7 - Not valuing bloggers 

I think offering pennies for a blog post is often worse than offering something for free. I usually charge £300-£500 per blog post. I can often send my fees and will receive an email back offering  3USD. This is just a joke really and shows that the brand in question really does not value bloggers at all.

Another well-known SEO agency pays bloggers £25-£40 to host pre-written content on their website featuring 3-4 links to various clients. This might seem ok to newer bloggers (although I don't think it is) but when you look at how much money this business is making from doing this, it's ridiculous! An average blogger will have a DA of 30+ This brand is asking a blogger of this calibre to host content featuring links to 4 client's for £30 yet are charging the brands who use this SEO service £280-£320! This business already has hundreds of bloggers on their books so their outreach service will take just a couple of emails to their regulars. It's hardly a fair distribution of payment and really gets on my wick!  I get that bloggers who accept this kind of deal are also part of the problem and may know exactly what they're getting into / need the £££ but I'd love to see bloggers being paid their worth and not being taken advantage of like this.

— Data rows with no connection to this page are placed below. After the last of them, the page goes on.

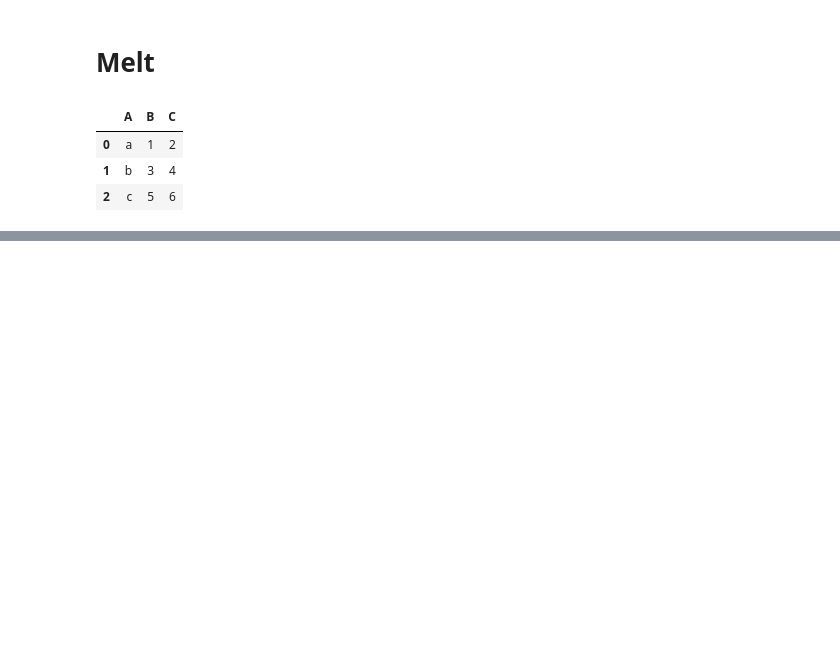
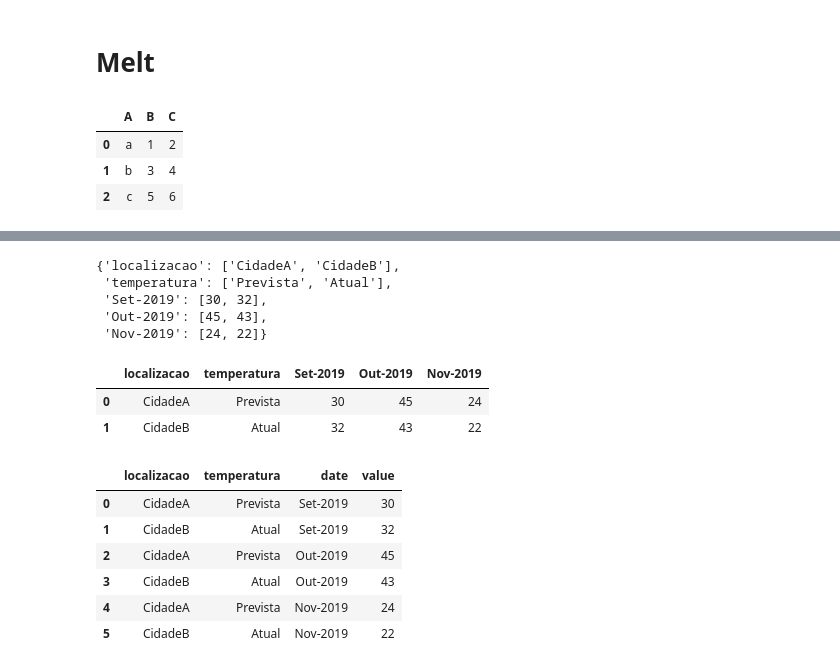
Before and after one commit to ihagoSantos/pandas-study, a Jupyter notebook: Section6 - Reshaping de Dados.ipynb, the cells around one changed output, grey strips where cells are left out. Saved outputs shown, nothing was run; the diff lists cells and outputs as text; code cells hidden in the pictures; blank space fills up the shorter version.

```diff
--- a/Section6 - Reshaping de Dados.ipynb
+++ b/Section6 - Reshaping de Dados.ipynb
@@ -293,0 +321,33 @@ df
+# %%
+data = {
+    'localizacao': ['CidadeA', 'CidadeB'],
+    'temperatura': ['Prevista', 'Atual'],
+    'Set-2019': [30, 32],
+    'Out-2019': [45, 43],
+    'Nov-2019': [24, 22]
+}
+data
+# %% [output]
+{'localizacao': ['CidadeA', 'CidadeB'],
+ 'temperatura': ['Prevista', 'Atual'],
+ 'Set-2019': [30, 32],
+ 'Out-2019': [45, 43],
+ 'Nov-2019': [24, 22]}
+# %%
+df = pd.DataFrame(data)
+df
+# %% [output]
+|  | localizacao | temperatura | Set-2019 | Out-2019 | Nov-2019 |
+| 0 | CidadeA | Prevista | 30 | 45 | 24 |
+| 1 | CidadeB | Atual | 32 | 43 | 22 |
+# %%
+df2 = pd.melt(df, id_vars=['localizacao', 'temperatura'], var_name='date', value_name='value')
+df2
+# %% [output]
+|  | localizacao | temperatura | date | value |
+| 0 | CidadeA | Prevista | Set-2019 | 30 |
+| 1 | CidadeB | Atual | Set-2019 | 32 |
+| 2 | CidadeA | Prevista | Out-2019 | 45 |
+| 3 | CidadeB | Atual | Out-2019 | 43 |
+| 4 | CidadeA | Prevista | Nov-2019 | 24 |
+| 5 | CidadeB | Atual | Nov-2019 | 22 |
```
Also changed, not shown: parts of 4 cells of this notebook, 1 other file.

I want to reiterate that it's not ALL SEO executives who try these dodgy tactics, just some and to be honest I'm often shocked when I discover who some of the brands are who have employed these tactics - I imagine some are aware this is going on but many would be disappointed if they found out that SEOs were using underhand tactics and abusing bloggers like this.


Are you a blogger? Are you sick of these underhand tactics? Let me know your thoughts.  

Pin Me For Later 
SEO executives - stop trying to trick bloggers

3 comments

  1. YES YES YES YES! I'm not even polite enough to reply to any of these people any more, I just delete and ignore cos I got so fed up e-mailing them all back! They must think we were born yesterday!

    ReplyDelete
  2. Ahh! Some of them are so sneaky.
    I do laugh when they try to pass themselves off as bloggers. The one's who have a fantastic post written and want me to post it on my blog. If it's that good put it on your own blog. lol I can spot them a mile off now.
    Those top 100 lists are hilarious. I've been in baby, food, fashion and beauty one's which is so not what my blog is about.

    ReplyDelete
  3. The bloggers who don't even provide their domain in their pitch for you to check out, ha! Or the ones who want to exchange links which will be hugely beneficial and have a DA of 10... HA!

    ReplyDelete
© SamanthaRickelton.com | All rights reserved.
BLOG TEMPLATE HANDCRAFTED BY pipdig